● Data shown
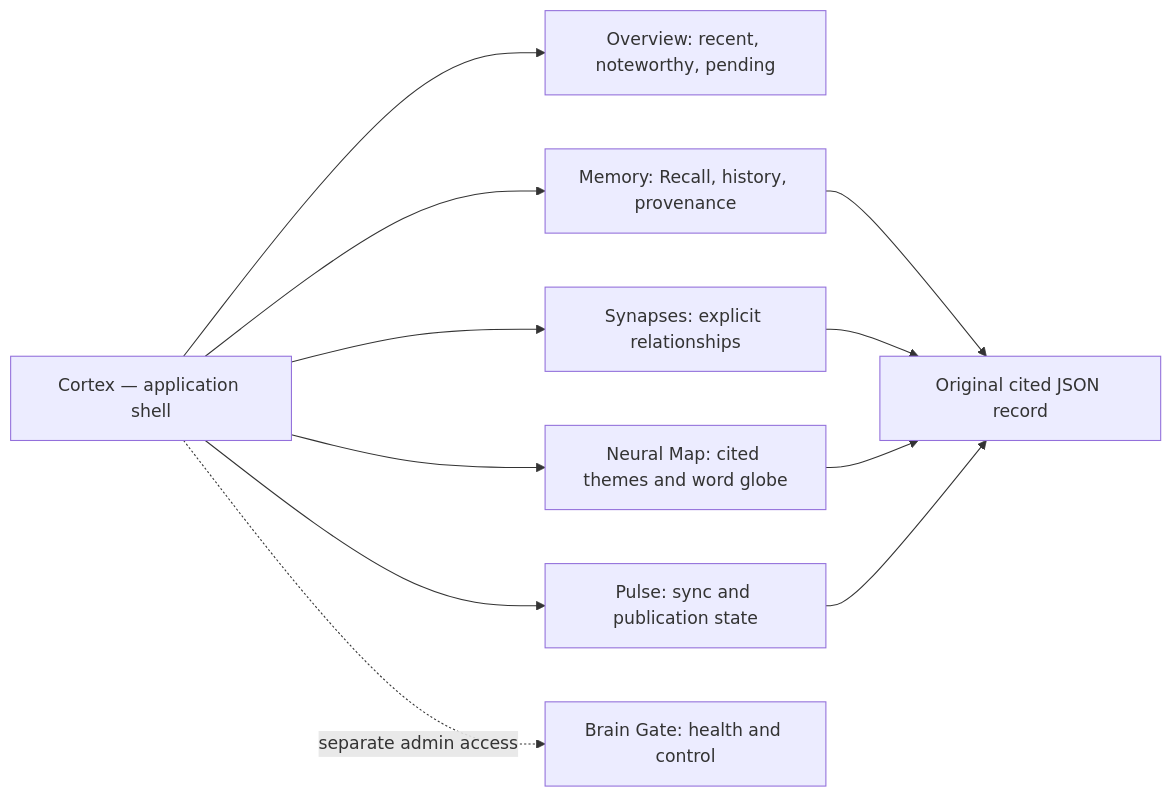
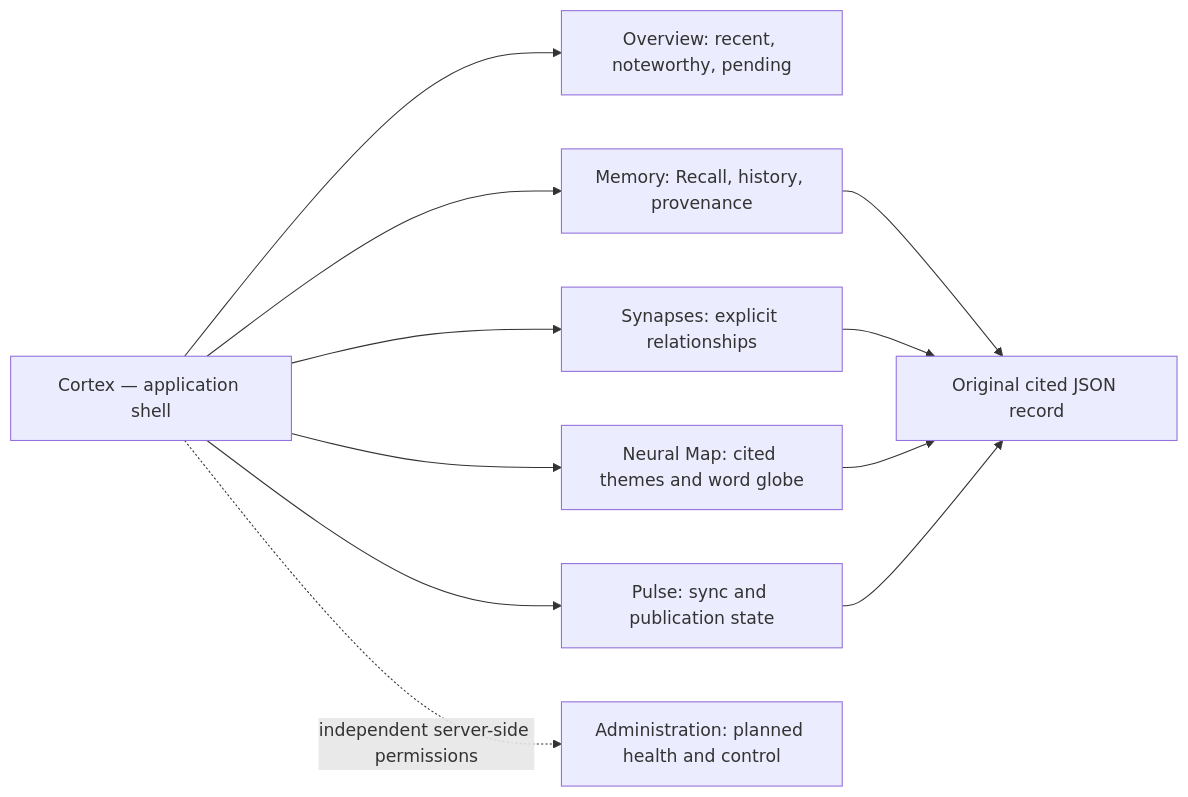
The second of 4 diagrams in Brain-Evolution.md (asalaices/Brain-Dump), drawn with Mermaid before and after one commit. The commit also changed other lines of this file and 7 other files, not shown here.

````diff
--- a/Brain-Evolution.md
+++ b/Brain-Evolution.md
@@ -89,14 +96,14 @@
 ```mermaid
 flowchart LR
     CX["Cortex — application shell"]
     CX --> OV["Overview: recent, noteworthy, pending"]
     CX --> ME["Memory: Recall, history, provenance"]
     CX --> SY["Synapses: explicit relationships"]
     CX --> NM["Neural Map: cited themes and word globe"]
     CX --> PU["Pulse: sync and publication state"]
-    CX -.->|"separate admin access"| BG["Brain Gate: health and control"]
+    CX -.->|"independent server-side permissions"| BG["Administration: planned health and control"]
     ME --> RC["Original cited JSON record"]
     SY --> RC
     NM --> RC
     PU --> RC
 ```
````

● Exercise aim
Show all lines from the records above where the word "health" occurs.

● Task answer
-    CX -.->|"separate admin access"| BG["Brain Gate: health and control"]
+    CX -.->|"independent server-side permissions"| BG["Administration: planned health and control"]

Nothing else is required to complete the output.